Sonia Barajas is doing something no one in her family has ever done before. She is going to college. A pre-med student, Barajas is majoring in biology at Pacific Union College, an accomplishment which has distinguished her in her family and has also earned her a $5,000 Coca-Cola First Generation Scholarship.

By attending Pacific Union College, Barajas is fulfilling a life-long dream. "I wanted to attend a university since I was a little girl," she says. "I noticed that none of my family members went to a university, so I wanted to break that chain." Barajas' parents are Adventist immigrants from Mexico. She says that they have always worked very hard as farm workers, but have only received very low wages.

It is for low-income Latino families like her own that Barajas is attending school.

Barajas is planning to return to the Latino community with her bilingual skills and a medical degree. For her, practicing medicine is not about an income but about a ministry. She is willing to talk about the nice house and comfortable life that many of her classmates will obtain, but she carefully points out, "Giving to people is something I would like better. God has something for everybody... and medicine is something that I want to contribute."

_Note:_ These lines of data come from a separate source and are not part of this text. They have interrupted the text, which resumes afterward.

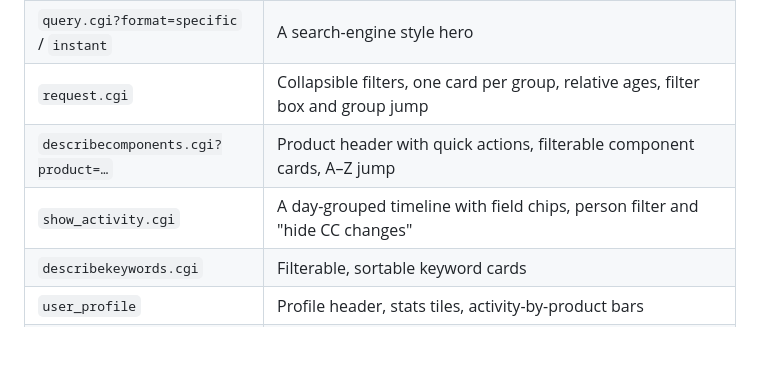
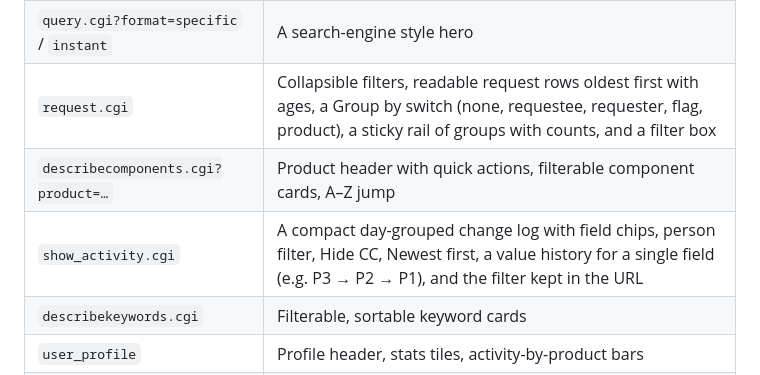
Before and after one commit to Not-Nik/pretty-bugz, a Markdown page: README.md, the part around the change. Rendered like a GitHub page; blank space fills up the shorter version.

```diff
--- a/README.md
+++ b/README.md
@@ -22,9 +22,9 @@ A Firefox extension that gives [bugzilla.mozilla.org](https://bugzilla.mozilla.o
 | `buglist.cgi` | Full-width list with an honest result count (and Show all when BMO capped it), search chips with Edit, a sticky toolbar with an instant filter kept in the URL, Compact/Comfortable rows, Export/Save menus, severity stripes, `j`/`k`/Enter/`Shift+O`/`/` shortcuts, and in Change Several Bugs mode a selection bar with shift-click ranges and `x` |
 | `query.cgi?format=advanced` | Type, Severity and Priority next to Product and Status, filter boxes for the lists, "N active" badges on collapsed sections, and a sticky "Your search" rail listing every criterion (click to jump, × to remove) next to Sort and Search |
 | `query.cgi?format=specific` / `instant` | A search-engine style hero |
-| `request.cgi` | Collapsible filters, one card per group, relative ages, filter box and group jump |
+| `request.cgi` | Collapsible filters, readable request rows oldest first with ages, a Group by switch (none, requestee, requester, flag, product), a sticky rail of groups with counts, and a filter box |
 | `describecomponents.cgi?product=…` | Product header with quick actions, filterable component cards, A–Z jump |
-| `show_activity.cgi` | A day-grouped timeline with field chips, person filter and "hide CC changes" |
+| `show_activity.cgi` | A compact day-grouped change log with field chips, person filter, Hide CC, Newest first, a value history for a single field (e.g. P3 → P2 → P1), and the filter kept in the URL |
 | `describekeywords.cgi` | Filterable, sortable keyword cards |
 | `user_profile` | Profile header, stats tiles, activity-by-product bars |
 | `page.cgi?id=attention.html` | A triage dashboard: counts per list, priority tiers, collapsed empty lists |
```
Also changed, not shown: store/screenshots/7-history.png, 4 other files.
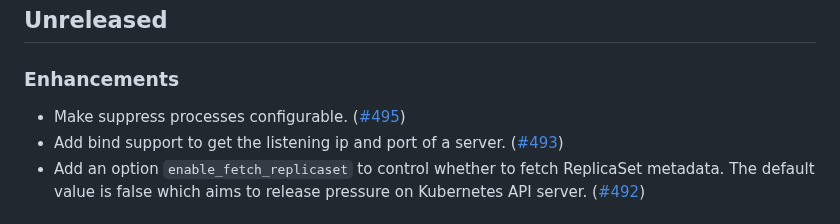
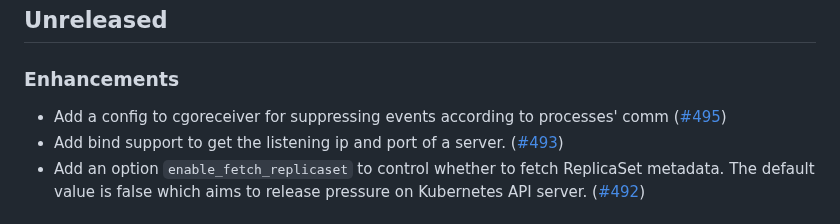
Before and after one commit to KindlingProject/kindling, a Markdown page: CHANGELOG.md, the part around the change. Rendered like a GitHub page.

Commit message:
update CHANGELOG.md
Signed-off-by: sanyangji <songyujie@zju.edu.cn>

```diff
--- a/CHANGELOG.md
+++ b/CHANGELOG.md
@@ -5,7 +5,7 @@
 
 ## Unreleased
 ### Enhancements
-- Make suppress processes configurable. ([#495](https://github.com/KindlingProject/kindling/pull/495))
+- Add a config to cgoreceiver for suppressing events according to processes' comm ([#495](https://github.com/KindlingProject/kindling/pull/495))
 - Add bind support to get the listening ip and port of a server. ([#493](https://github.com/KindlingProject/kindling/pull/493))
 - Add an option `enable_fetch_replicaset` to control whether to fetch ReplicaSet metadata. The default value is false which aims to release pressure on Kubernetes API server. ([#492](https://github.com/KindlingProject/kindling/pull/492))
 
```
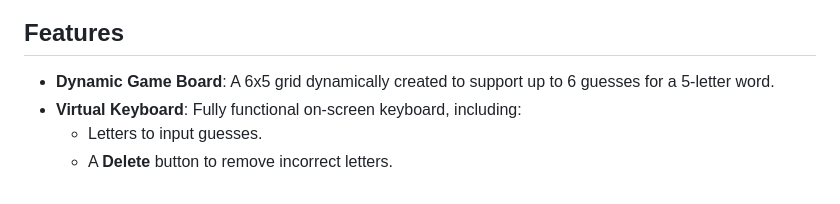
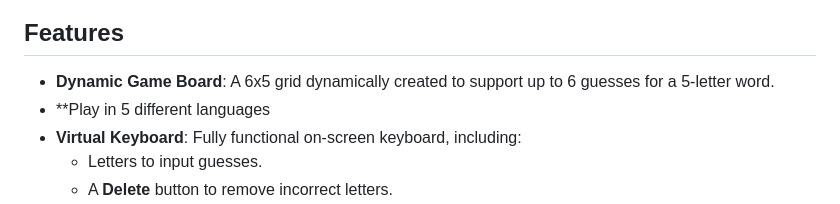
Before and after one commit to MikaelEngvall/Wordle, a Markdown page: README.md, the part around the change. Drawn GitHub-style.

```diff
--- a/README.md
+++ b/README.md
@@ -27,6 +27,7 @@ Word Guessing Game Screenshot
 ## Features
 
 - **Dynamic Game Board**: A 6x5 grid dynamically created to support up to 6 guesses for a 5-letter word.
+- **Play in 5 different languages
 - **Virtual Keyboard**: Fully functional on-screen keyboard, including:
   - Letters to input guesses.
   - A **Delete** button to remove incorrect letters.
```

An active student in both her church and high-school, Barajas was inspired to pursue her degree by her brother, who was in the air force. She says, "My brother came back and told me to really focus on going to school." Strong in the sciences, Barajas had been in advanced placement classes since she was in junior high. In addition to this, she was very involved in band, martial arts, and Latino organizations at her school. She had even gotten to know the professors at UC Davis while working summers in the entomology department there.

When it came time for Barajas to apply to schools, she sent her name to several... and was accepted by them all.

The list of schools clamoring for her attention included Cornell University in New York. However, after visiting Cornell at the school's behest, she chose to remain close to home and attend Pacific Union College.

Financing was difficult to come by for Barajas, but with the help of PUC's admissions counselor IsaĆ­as Jocobo, she was able to secure several scholarships, including the scholarship from the Coca-Cola Foundation. The Coca-Cola First Generation Scholarship, funded with a $500,000 grant from The Coca-Cola Foundation, is the only one of its kind in California. It was created to help students like Barajas become the first in their families to attend college, and it will provide nearly 100 scholarships on 25 college campuses across the state.

For Barajas, the scholarship has given her the opportunity to follow her lifelong dreams and to give life back to her community.
Note: This is an archived article and does not necessarily represent current issues at Pacific Union College.